The threshold of three female directors is a means to an end – more diverse boards. According to our review of related research, there must be at least three female directors on a board for women to participate fully and effectively. A 2006 study by Kramer, Konrad and Erkut shows that when a board has just one woman, other directors may see her as a token female or stereotype her opinions as representing those of all women. The research also shows that when two women serve on a board, these effects generally persist but to a lesser degree.
However, when three or more women sit on a board, the other directors see the women as individuals with their own views and personalities. Gender is no longer a barrier to acceptance or to the ability to contribute to board deliberations. As a result, female directors can have a much greater impact on boardroom dynamics and discussions.
And female directors do make a difference. A 2011 study by Catalyst provides further evidence that greater representation of women on boards can effect positive change across companies. Results of the study showed that Fortune 500 companies with three or more women on their boards significantly outperformed those with no female directors four out of five years between 2004 and 2008.
Teachers’ does not believe companies would have trouble finding three women to serve as directors. There are several databases in Canada that provide access to a large number of qualified females. Our experience suggests that boards can overcome this challenge by reassessing their search, evaluation and selection process to ensure it is sufficiently broad and deep enough to expand the pool of director candidates.
Teachers’ also proposed that boards maintain a high level of transparency in the director recruitment process. This will mitigate the risks of tokenism that are often associated with setting minimum targets.
Furthermore, companies should be required to disclose their board evaluation and director selection practices annually. This would allow their shareholders to evaluate the breadth and depth of the processes and the extent to which diversity is considered part of the recruitment process for board members.

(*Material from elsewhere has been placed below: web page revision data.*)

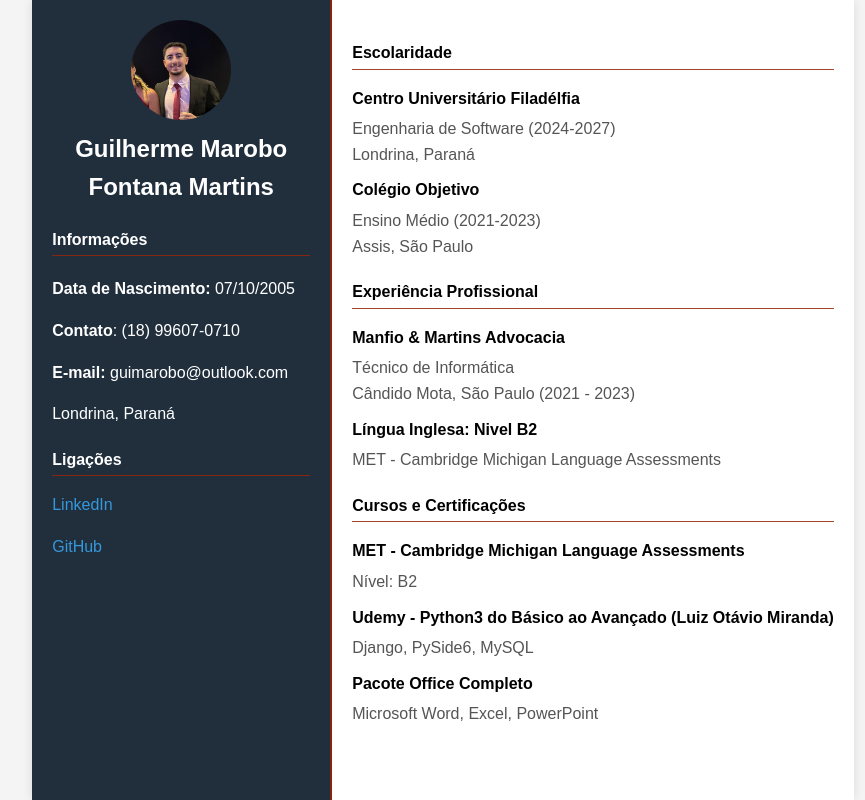
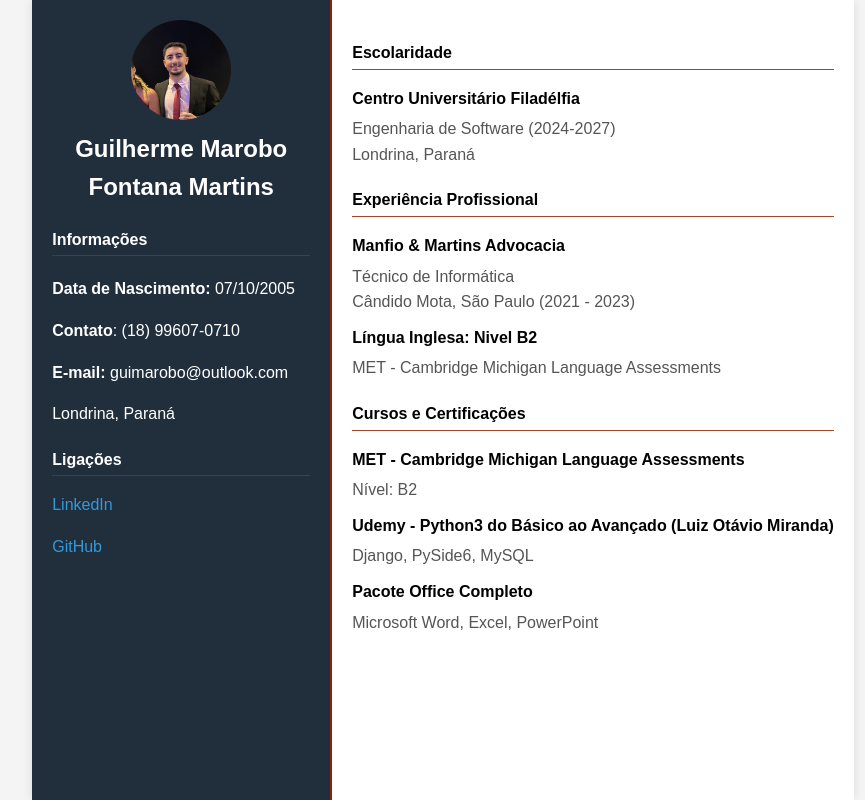
Before and after one commit to GuiMarobo/gmfm_curriculumvitae, a plain HTML site: page index.html in a window 1280 px wide. Shown: the whole page, without its empty margins (197-1062 px from the left). Drawn offline with Linux system fonts and the light colour scheme.

Commit message:
v3 curriculo

```diff
--- a/index.html
+++ b/index.html
@@ -39,9 +39,6 @@
                         <h4>Centro Universitário Filadélfia</h4>
                         <span>Engenharia de Software (2024-2027)</span>
                         <span>Londrina, Paraná</span>
-                        <h4>Colégio Objetivo</h4>
-                        <span>Ensino Médio (2021-2023)</span>
-                        <span>Assis, São Paulo</span>
                     </div>
                 </div>
 
```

Diversity is an important factor in creating effective boards that deliver and sustain value. And it is time for an approach that will have a more immediate and profound impact on Canadian boards. In our view, establishing a minimum threshold of three women directors as a requirement for TSX listing is the best way to increase the participation of women on boards, a catalyst that Teachers’ believes will result in more diverse and, therefore, more effective boards and organizations.